With Tuesday's announcement, let us revisit this analysis.
Combination Of Factors
In their Tuesday's announcement, the company cited a combination of factors for losing all of their projected revenue growth for 2012, ending up in-line with 2011 numbers.
- Strong Dollar
This should not have been surprising at all considering that the company operates in Brazil, India and China (total of 70 countries). We had cited foreign exchange volatility as a threat in our previous article as well.
- Weaker orders in the U.S. and softened demand due to slowing economy

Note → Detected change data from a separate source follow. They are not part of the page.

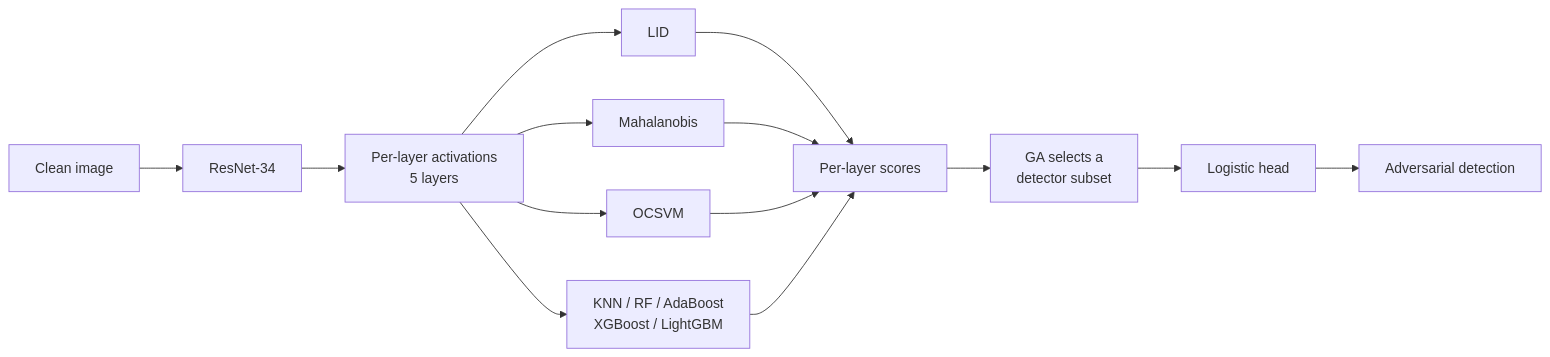
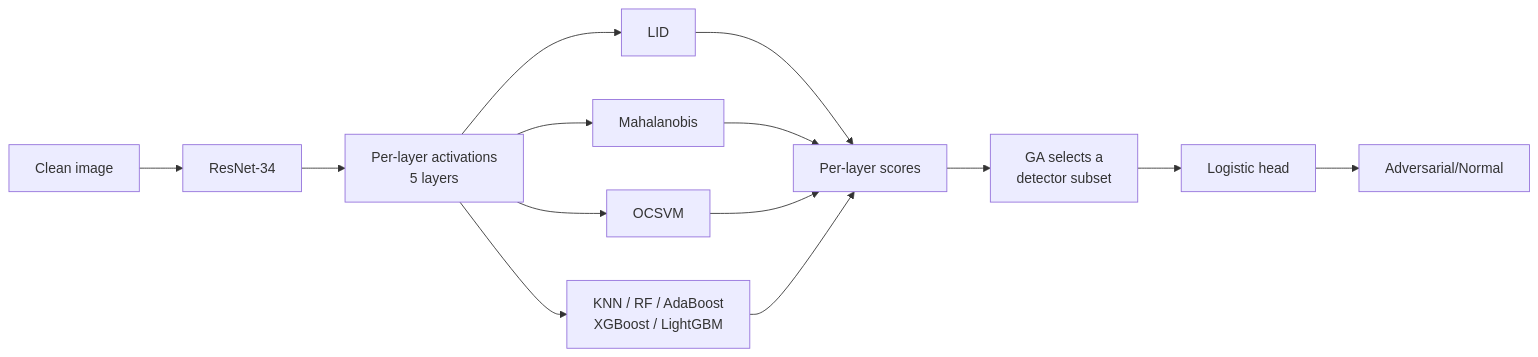
One commit to KanzNguyen/CS410-Adversarial-examples-detection-with-GA-ensemble changed the diagram in README.md. Above: the diagram before and after it, drawn with Mermaid.

````diff
--- a/README.md
+++ b/README.md
@@ -21,13 +21,13 @@
 ```mermaid
 flowchart LR
     A[Clean image] --> B[ResNet-34]
     B --> C[Per-layer activations<br/>5 layers]
     C --> D1[LID]
     C --> D2[Mahalanobis]
     C --> D3[OCSVM]
     C --> D4[KNN / RF / AdaBoost<br/>XGBoost / LightGBM]
     D1 & D2 & D3 & D4 --> E[Per-layer scores]
     E --> F[GA selects a<br/>detector subset]
     F --> G[Logistic head]
-    G --> H[Adversarial detection]
+    G --> H[Adversarial/Normal]
 ```
````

Cummins' chief executive stated this: "Order trends in the U.S. for trucks and power generation equipment have softened and demand in Brazil, China and India is not improving as we had previously expected".Surely the slowing pace of economy is posing a big challenge for Cummins.
Take a look at the threats that were discussed in our article on June 25.
What has changed since June 25?
CMI was under accumulation then and climbed more than 10% in the next few days from $89.82 on June 25 to as high as $100.21 on July 3.
On Tuesday, CMI closed at $86.89; even though price wise, the stock has not significantly declined since our last analysis, the pullback might not be done yet especially if this entire earnings season reeks of similar disappointment.
CMI's actual quarterly results are not out yet, but assuming a 10% deduction in the 2012 estimated EPS, the estimated 2012 EPS should be $9.36 instead of previously estimated $10.40; this revised estimate is just little bit higher than CMI's 2011 actual EPS of $9.06.
The target price for 2012 should be around $112 considering 12 times earnings.
So what should investors really do? Here are some options:
I am reiterating the alternatives (and adding a new one) discussed in the previous article.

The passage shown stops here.